## Action item
Give only the number of lines in these records that include "margin".

## Material for this exercise
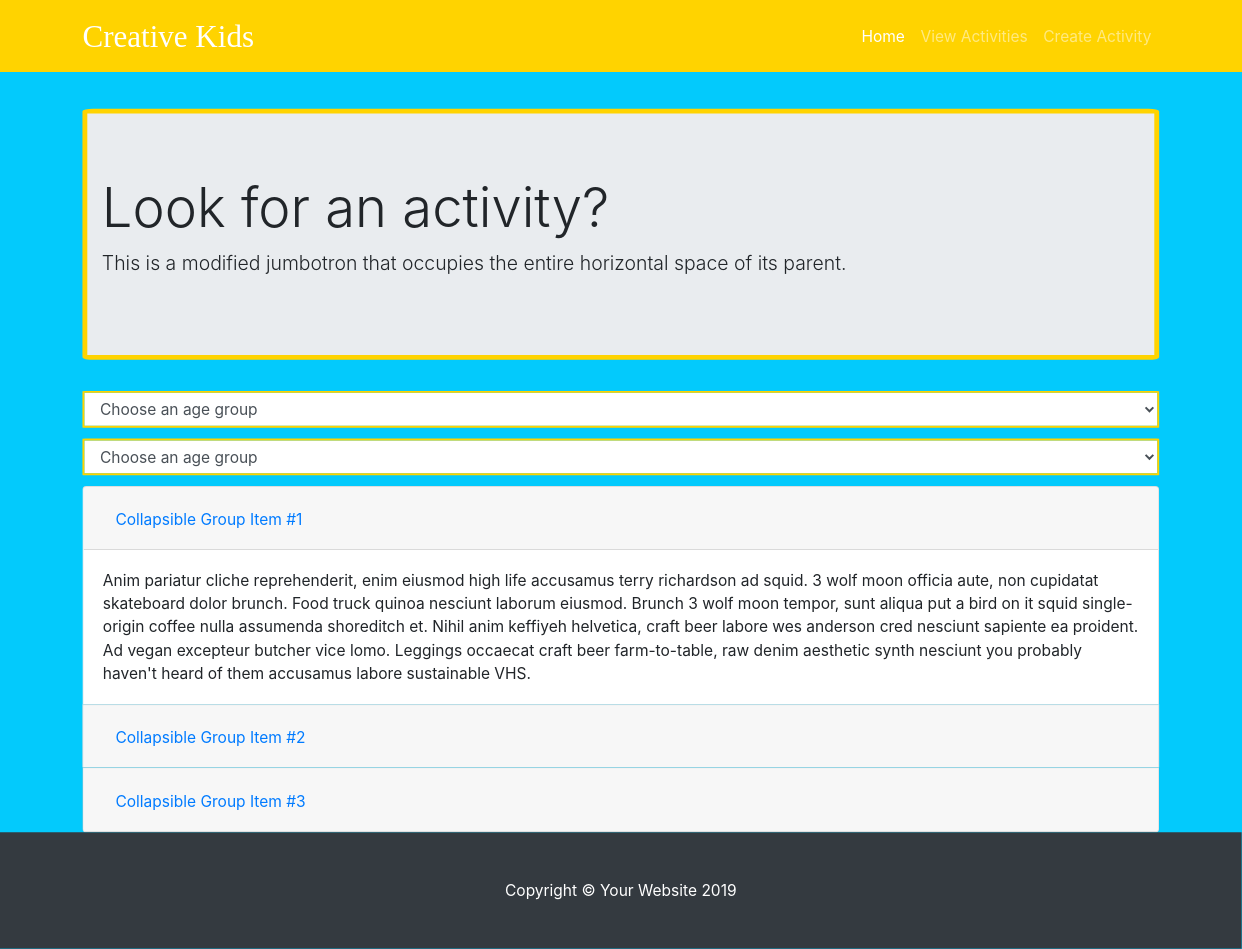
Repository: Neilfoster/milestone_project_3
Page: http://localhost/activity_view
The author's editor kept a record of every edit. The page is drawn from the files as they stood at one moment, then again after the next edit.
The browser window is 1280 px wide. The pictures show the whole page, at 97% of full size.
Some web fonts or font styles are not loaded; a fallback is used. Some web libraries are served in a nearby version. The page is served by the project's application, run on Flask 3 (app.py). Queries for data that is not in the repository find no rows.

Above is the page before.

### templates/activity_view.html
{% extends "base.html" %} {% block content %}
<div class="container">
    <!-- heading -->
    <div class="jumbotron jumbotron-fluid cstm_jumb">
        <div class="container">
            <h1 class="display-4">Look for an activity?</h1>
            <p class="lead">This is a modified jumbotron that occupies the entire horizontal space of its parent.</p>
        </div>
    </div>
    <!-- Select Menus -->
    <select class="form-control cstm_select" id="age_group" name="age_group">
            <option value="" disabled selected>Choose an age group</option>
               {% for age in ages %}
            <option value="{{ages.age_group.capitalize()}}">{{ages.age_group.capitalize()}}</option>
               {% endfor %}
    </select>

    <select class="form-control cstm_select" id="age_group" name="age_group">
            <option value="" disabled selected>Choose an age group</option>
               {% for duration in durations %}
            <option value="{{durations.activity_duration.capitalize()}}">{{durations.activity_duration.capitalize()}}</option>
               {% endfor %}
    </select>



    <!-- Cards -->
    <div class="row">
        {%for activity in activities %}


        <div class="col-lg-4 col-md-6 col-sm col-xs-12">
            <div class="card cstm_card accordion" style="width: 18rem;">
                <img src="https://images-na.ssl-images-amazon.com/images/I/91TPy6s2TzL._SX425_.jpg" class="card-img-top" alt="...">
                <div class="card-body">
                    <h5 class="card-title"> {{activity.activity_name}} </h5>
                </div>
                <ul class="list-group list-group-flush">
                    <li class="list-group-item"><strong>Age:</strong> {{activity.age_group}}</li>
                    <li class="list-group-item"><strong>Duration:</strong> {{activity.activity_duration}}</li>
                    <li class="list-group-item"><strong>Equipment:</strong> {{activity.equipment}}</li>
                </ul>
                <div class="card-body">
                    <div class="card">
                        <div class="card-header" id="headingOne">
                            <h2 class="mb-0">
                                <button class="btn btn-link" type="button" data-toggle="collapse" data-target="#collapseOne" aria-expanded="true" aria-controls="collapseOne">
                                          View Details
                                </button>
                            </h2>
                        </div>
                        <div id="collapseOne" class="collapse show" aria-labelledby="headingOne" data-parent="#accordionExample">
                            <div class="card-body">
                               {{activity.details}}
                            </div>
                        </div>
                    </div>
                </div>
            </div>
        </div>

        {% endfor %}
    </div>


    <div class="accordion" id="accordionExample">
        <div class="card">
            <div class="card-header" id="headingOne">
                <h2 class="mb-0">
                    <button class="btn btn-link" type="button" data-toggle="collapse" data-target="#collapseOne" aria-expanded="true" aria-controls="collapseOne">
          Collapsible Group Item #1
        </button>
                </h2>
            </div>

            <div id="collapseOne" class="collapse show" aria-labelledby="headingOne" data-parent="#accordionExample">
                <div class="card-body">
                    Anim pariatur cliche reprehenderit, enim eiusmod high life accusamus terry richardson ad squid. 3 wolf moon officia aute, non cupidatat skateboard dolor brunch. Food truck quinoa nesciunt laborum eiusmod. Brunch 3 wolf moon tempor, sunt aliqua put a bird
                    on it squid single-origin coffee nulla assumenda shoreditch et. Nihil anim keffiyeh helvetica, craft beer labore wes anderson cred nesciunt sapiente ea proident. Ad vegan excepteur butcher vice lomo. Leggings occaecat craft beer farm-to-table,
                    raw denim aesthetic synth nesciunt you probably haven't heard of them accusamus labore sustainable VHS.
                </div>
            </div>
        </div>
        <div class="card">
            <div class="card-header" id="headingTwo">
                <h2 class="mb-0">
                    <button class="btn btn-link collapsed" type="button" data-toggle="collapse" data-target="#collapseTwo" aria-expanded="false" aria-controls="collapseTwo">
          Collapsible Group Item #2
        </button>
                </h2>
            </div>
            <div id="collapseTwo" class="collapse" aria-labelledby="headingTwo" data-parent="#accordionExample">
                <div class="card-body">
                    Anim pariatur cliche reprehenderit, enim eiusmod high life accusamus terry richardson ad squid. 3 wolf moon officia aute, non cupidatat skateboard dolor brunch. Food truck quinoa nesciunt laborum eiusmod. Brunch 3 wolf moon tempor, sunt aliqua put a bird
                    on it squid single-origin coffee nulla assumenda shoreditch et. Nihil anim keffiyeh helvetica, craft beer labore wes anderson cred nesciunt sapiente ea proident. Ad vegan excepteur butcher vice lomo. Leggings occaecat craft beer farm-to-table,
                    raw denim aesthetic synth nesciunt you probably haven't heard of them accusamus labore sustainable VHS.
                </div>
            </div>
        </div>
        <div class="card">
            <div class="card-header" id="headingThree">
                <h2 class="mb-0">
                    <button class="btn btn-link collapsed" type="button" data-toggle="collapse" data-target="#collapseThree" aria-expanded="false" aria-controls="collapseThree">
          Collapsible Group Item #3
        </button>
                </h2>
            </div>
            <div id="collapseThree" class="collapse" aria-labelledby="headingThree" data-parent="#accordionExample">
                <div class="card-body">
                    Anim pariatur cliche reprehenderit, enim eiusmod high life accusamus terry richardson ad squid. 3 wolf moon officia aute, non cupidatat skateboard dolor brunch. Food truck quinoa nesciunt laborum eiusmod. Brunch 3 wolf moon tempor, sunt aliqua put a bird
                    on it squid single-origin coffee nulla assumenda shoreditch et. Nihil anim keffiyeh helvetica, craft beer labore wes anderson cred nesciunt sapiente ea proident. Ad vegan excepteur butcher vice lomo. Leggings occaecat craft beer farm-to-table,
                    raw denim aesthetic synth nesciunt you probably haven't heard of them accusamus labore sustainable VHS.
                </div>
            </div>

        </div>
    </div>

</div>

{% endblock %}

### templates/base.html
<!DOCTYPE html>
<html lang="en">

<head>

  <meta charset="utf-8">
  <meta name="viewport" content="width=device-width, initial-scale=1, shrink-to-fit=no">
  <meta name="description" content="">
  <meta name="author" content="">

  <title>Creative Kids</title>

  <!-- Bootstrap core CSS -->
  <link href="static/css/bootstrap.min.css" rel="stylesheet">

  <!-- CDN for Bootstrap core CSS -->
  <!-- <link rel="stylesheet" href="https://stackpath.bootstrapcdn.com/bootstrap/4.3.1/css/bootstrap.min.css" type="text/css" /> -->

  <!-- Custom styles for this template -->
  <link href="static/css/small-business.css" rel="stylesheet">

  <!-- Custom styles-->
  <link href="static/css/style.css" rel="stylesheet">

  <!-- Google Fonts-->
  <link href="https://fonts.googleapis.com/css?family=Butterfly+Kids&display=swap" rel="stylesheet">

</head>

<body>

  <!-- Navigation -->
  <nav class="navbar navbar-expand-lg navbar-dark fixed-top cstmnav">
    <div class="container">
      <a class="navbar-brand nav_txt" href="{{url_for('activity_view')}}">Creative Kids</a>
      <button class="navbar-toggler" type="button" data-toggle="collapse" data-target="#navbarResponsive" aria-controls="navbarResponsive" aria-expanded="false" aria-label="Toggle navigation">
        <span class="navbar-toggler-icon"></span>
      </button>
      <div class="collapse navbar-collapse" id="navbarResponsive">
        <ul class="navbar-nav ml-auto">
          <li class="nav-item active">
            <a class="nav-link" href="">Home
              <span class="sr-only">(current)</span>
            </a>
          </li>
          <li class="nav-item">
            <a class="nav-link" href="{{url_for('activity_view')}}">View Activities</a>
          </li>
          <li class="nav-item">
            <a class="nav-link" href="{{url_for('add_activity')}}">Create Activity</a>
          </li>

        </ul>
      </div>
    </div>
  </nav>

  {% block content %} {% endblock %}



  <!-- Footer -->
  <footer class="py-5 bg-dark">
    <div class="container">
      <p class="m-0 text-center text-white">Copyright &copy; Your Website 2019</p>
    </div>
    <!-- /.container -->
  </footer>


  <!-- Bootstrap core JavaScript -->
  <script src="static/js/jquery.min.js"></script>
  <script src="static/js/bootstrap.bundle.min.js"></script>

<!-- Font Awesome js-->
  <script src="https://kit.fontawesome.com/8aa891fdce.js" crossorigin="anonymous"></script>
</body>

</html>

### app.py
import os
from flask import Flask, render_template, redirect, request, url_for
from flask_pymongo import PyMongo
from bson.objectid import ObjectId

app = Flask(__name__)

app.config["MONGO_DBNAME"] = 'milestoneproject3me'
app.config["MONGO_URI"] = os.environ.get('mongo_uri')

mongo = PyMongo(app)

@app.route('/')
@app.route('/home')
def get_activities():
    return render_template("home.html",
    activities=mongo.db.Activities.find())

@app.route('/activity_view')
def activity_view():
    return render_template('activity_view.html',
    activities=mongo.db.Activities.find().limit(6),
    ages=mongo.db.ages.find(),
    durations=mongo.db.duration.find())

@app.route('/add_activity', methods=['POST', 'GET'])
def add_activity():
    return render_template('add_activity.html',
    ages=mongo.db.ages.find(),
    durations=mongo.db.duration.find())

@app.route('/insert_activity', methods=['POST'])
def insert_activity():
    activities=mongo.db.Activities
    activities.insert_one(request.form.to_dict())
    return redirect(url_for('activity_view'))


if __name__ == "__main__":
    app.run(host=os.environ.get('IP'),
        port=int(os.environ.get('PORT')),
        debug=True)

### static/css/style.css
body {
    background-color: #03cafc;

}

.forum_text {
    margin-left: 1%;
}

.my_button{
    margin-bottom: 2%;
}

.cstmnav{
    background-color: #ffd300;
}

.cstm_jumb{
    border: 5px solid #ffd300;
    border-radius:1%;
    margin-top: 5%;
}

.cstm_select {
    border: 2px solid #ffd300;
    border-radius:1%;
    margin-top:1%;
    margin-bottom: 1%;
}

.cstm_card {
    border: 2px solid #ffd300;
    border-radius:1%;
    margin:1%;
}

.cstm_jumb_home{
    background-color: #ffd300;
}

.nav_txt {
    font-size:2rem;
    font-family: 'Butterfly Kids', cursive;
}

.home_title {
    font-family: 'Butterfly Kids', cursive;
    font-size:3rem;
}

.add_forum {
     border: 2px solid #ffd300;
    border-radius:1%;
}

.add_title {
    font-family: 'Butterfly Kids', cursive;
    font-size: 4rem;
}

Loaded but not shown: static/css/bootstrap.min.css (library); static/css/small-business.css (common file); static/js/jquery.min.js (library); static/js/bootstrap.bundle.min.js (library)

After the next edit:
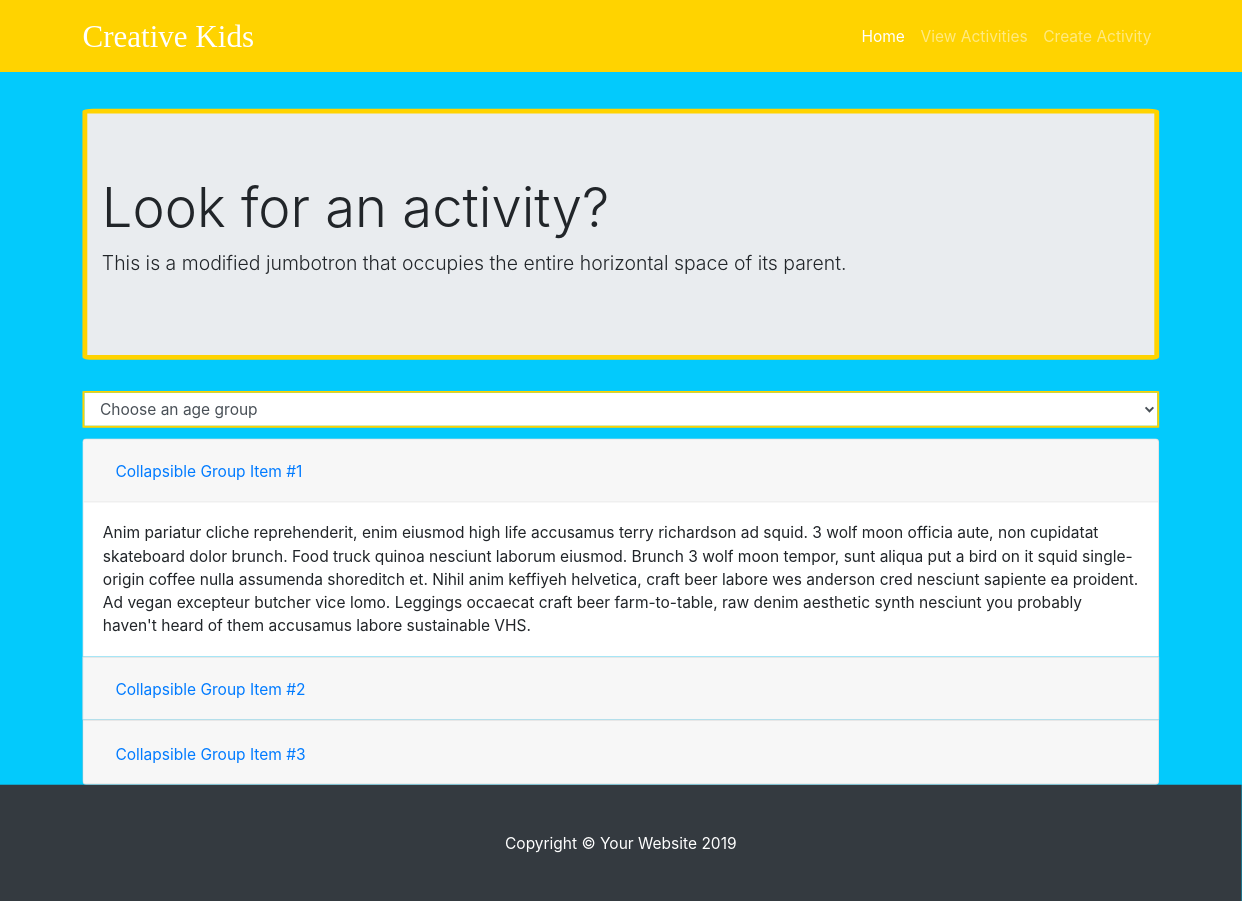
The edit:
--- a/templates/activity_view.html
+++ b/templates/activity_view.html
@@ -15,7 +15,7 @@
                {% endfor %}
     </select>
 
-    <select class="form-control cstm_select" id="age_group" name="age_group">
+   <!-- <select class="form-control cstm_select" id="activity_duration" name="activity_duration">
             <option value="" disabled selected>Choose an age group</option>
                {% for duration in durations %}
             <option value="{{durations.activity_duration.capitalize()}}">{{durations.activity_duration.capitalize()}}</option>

## Response to the task
6